It is his reverence for children that has kept Spinney, 66, at the same address, 123 Sesame Street, for 32 years. “I see a lot of Big Bird in Caroll,” says his wife of 21 years, Debra, 49, a business manager. “He has tremendous compassion for people.” And his share of accolades. Spinney, who also provides the voice of Oscar the Grouch, was named a “Living Legend” earlier this year by the Library of Congress (joining Bill Cosby and Barbra Streisand) and has won four of Sesame Street’s 76 Emmys. But his most treasured keepsakes—care packages of birdseed and letters thanking Big Bird “for being their friend”—are those he receives from the 10 million kids in the U.S. who tune in each week and thousands more in 148 countries worldwide. Says castmate Bob McGrath, who plays Bob, the music teacher: “If there was ever anyone to be a Big Bird, it’s Caroll—he has the spirit of a child.”
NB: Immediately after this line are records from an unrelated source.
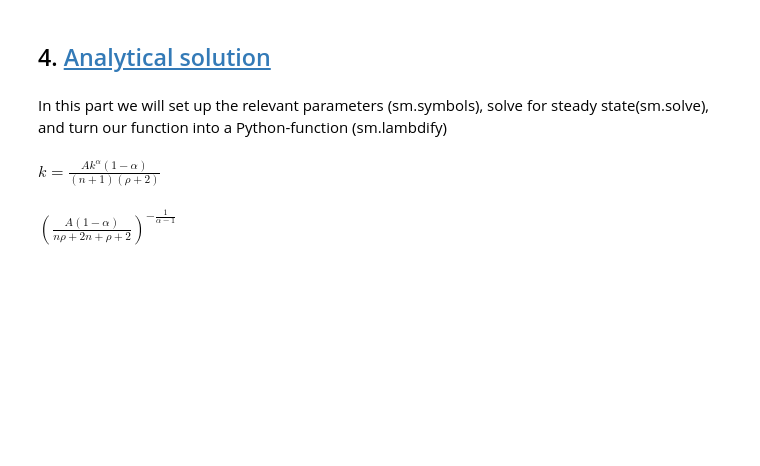
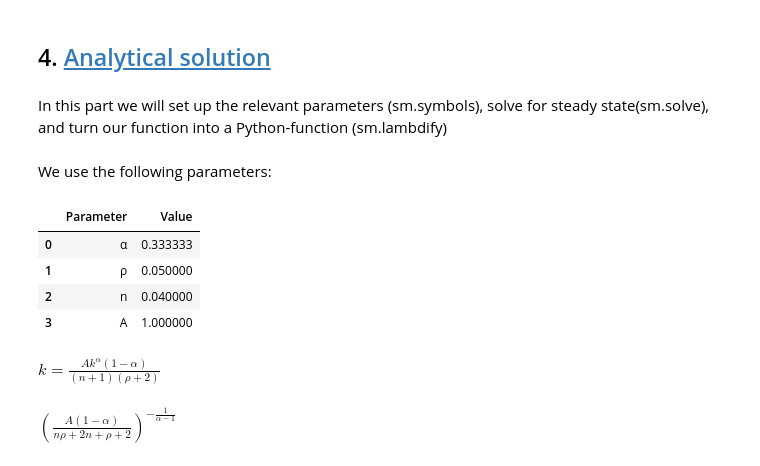
Before and after one commit to NumEconCopenhagen/projects-2024-Simon-C-og-Jens-H, a Jupyter notebook: modelproject/modelproject.ipynb, the cells around one changed output. Cells and saved outputs as stored; diff of their text form; code cells hidden in the pictures; blank space fills up the shorter version.

```diff
--- a/modelproject/modelproject.ipynb
+++ b/modelproject/modelproject.ipynb
@@ -125,6 +121,21 @@ rho =  sm.symbols('rho')
 k = sm.symbols('k')
 n = sm.symbols('n')
 A = sm.symbols('A')
+# %% [markdown]
+We use the following parameters:
+# %%
+parameters = {
+    'Parameter': ['α', 'ρ', 'n', 'A'],
+    'Value': [1/3, 0.05, 0.04, 1]
+}
+df = pd.DataFrame(parameters)
+df
+# %% [output]
+|  | Parameter | Value |
+| 0 | α | 0.333333 |
+| 1 | ρ | 0.050000 |
+| 2 | n | 0.040000 |
+| 3 | A | 1.000000 |
 # %%
 ss = sm.Eq(k, (A*(1-alpha)*k**alpha)/((1+n)*(2+rho)))
 ss
```
Also changed, not shown: parts of 5 cells of this notebook.
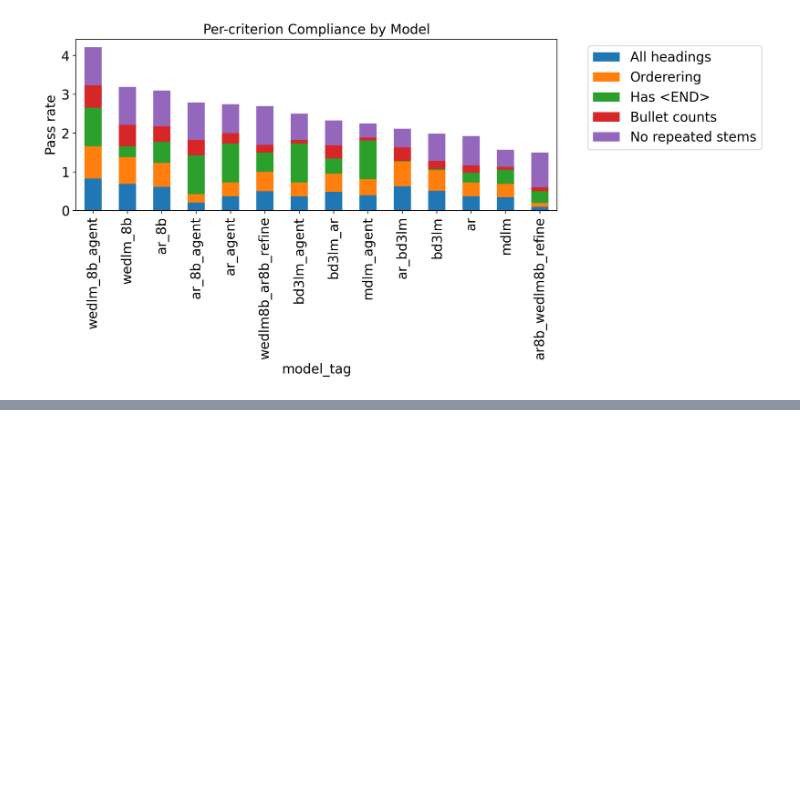
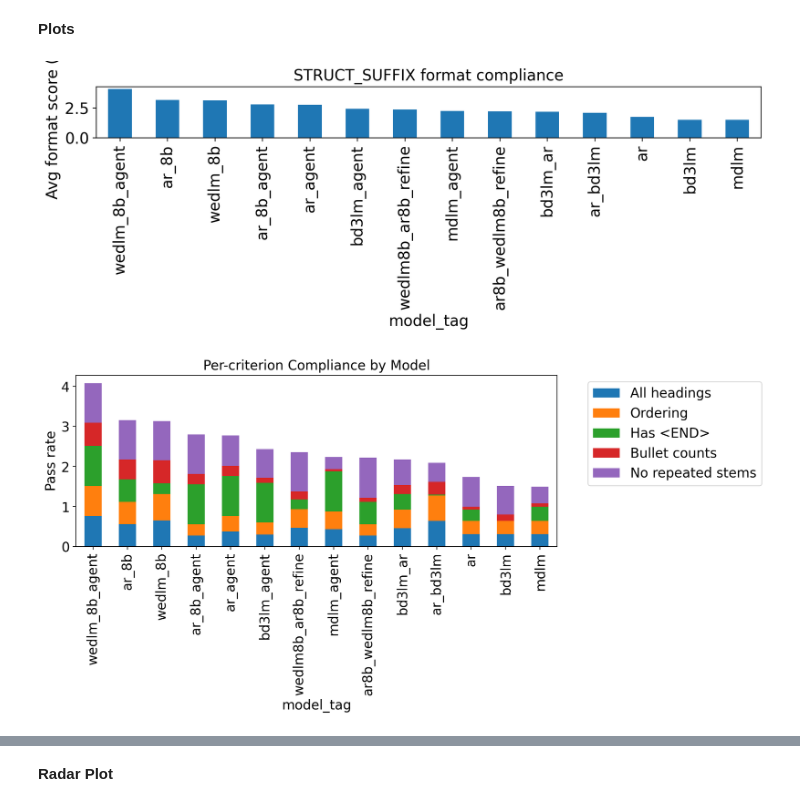
Before and after one commit to R0g3rXYZ/ConstraintSatisfaction, a Jupyter notebook: Data_Analysis.ipynb, the cells around one changed output, grey strips where cells are left out. Saved outputs shown, nothing was run; the diff lists cells and outputs as text; code cells hidden in the pictures; blank space fills up the shorter version.

Commit message:
modified ymls for envs, updated readme, and cleaned data analysis notebook.

```diff
--- a/Data_Analysis.ipynb
+++ b/Data_Analysis.ipynb
@@ -18,0 +40,5 @@ df["tokens_per_sec"] = df.apply(
+# %%
+rows = [json.loads(line) for line in PATH.open()]
+df = pd.DataFrame(rows)
+
+df["response"] = df.get("response", "").fillna("").astype(str)
@@ -18,0 +47,8 @@ df["tokens_per_sec"] = df.apply(
+# %%
+df["has_end"] = df["response"].str.contains(END_RE)
+
+df["tokens_per_sec"] = np.where(
+    (df.get("output_tokens").notna()) & (df.get("latency_s").notna()) & (df["latency_s"] != 0),
+    df["output_tokens"] / df["latency_s"],
+    np.nan,
+)
@@ -217,55 +199,46 @@ plt.show()
+# %% [markdown]
+**Plots**
 # %%
 fmt_cols = [
     "fmt_all_headings",
     "fmt_order_ok",
     "fmt_has_end",
     "fmt_bullet_counts_ok",
     "fmt_no_repeat_stems",
 ]
 
-fmt_pass_rates = (
-    df.groupby("model_tag")[fmt_cols]
-      .mean()              # mean of booleans = pass rate
-      .sort_values(by="fmt_all_headings", ascending=False)
+# --- Average overall score by model ---
+avg_score = (
+    df.groupby("model_tag")["format_score_0_5"]
+      .mean()
+      .sort_values(ascending=False)
+)
 
-)
+ax = avg_score.plot(kind="bar", figsize=(10, 4))
+ax.set_ylabel("Avg format score (0–5)")
+ax.set_title("STRUCT_SUFFIX format compliance")
+plt.tight_layout()
+plt.show()
+
+# --- Per-criterion pass rates by model (stacked bar) ---
 fmt_pass_rates = df.groupby("model_tag")[fmt_cols].mean()
 fmt_pass_rates = fmt_pass_rates.loc[fmt_pass_rates.sum(axis=1).sort_values(ascending=False).index]
-%config InlineBackend.figure_format = 'retina'
 
-mpl.rcParams.update({
-    "font.size": 15,
-    "axes.labelsize": 15,
-    "axes.titlesize": 15,
-    "xtick.labelsize": 15,
-    "ytick.labelsize": 15,
-    "legend.fontsize": 15,
-    "pdf.fonttype": 42,
-    "ps.fonttype": 42,
-})
-fmt_pass_rates
-fmt_pass_rates.plot(
-    kind="bar",
-    stacked=True,
-    figsize=(12, 6)
+ax = fmt_pass_rates.plot(kind="bar", stacked=True, figsize=(12, 6))
+ax.set_ylabel("Pass rate")
+ax.set_title("Per-criterion Compliance by Model")
+ax.legend(
+    ["All headings", "Ordering", "Has <END>", "Bullet counts", "No repeated stems"],
+    bbox_to_anchor=(1.05, 1),
+    loc="upper left",
 )
+plt.tight_layout()
+plt.savefig("constraint_compliance_by_model.pdf", bbox_inches="tight")
+plt.show()
 
-plt.ylabel("Pass rate")
-plt.title("Per-criterion Compliance by Model")
-plt.legend(
-    ["All headings", "Orderering", "Has <END>", "Bullet counts", "No repeated stems"],
-    bbox_to_anchor=(1.05, 1),
-    loc="upper left"
-)
-
-plt.tight_layout()
-plt.savefig(
-    "constraint_compliance_by_model.pdf",
-    bbox_inches="tight",
-)
-plt.show()
 print(fmt_pass_rates.round(3))
 # %% [output]
-[figure, old version]
+[figure, new version]
+[figure, added]
                      fmt_all_headings  fmt_order_ok  fmt_has_end  \
 model_tag
@@ -287 +260,3 @@ ar8b_wedlm8b_refine                 0.100                0.900
+# %% [markdown]
+**Radar Plot**
 # %%
```
Also changed, not shown: parts of 17 cells of this notebook, 3 other files.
In fact, it was as a child growing up in Acton, Mass., that Spinney first embraced the magic of puppetry. The third son of Chester, a factory worker, and Margaret, a homemaker (both are deceased), Spinney saw his first puppet show as a kindergartner. By age 8, he was putting on productions in the barn behind his house. He brought his creative flair to the Art Institute of Boston, where he studied commercial art for three years. Spinney then served four years in the Air Force before finally returning to Boston and working as an illustrator and as a full-time puppeteer on Bozo the Clown in 1960. At a Salt Lake City puppet festival in 1969, Spinney’s talent caught the eye of the late Mupper master Jim Henson. He offered Spinney the part of Big Bird, whom Henson envisioned as “a Goofy [type] character” who would anchor a new children’s show called Sesame Street.
Spinney accepted, but the strain of his move to New York City proved too much for his marriage to then-wife Janice, a homemaker. They divorced in 1971 but shared custody of their children—Jessica, now 33, a bookkeeper; Melissa, 31, and Ben, 29, both aspiring artists.
Since then Spinney has been at the core of Big Bird’s evolution from mere avian giant to international icon. When he’s not in character, he travels or indulges his inner child at his Alpine-style home set on the 48-acre eastern Connecticut estate—complete with a roller rink and a pond with paddleboats—he shares with Debra. And although there is a successor, 30-year-old Kansas native Matt Vogel, waiting in the wings should Spinney ever decide to retire, it’s not yet on his agenda. “As long as I can hold that bird’s head high,” he says, “I want the job.”
Sharon Cotliar in Connecticut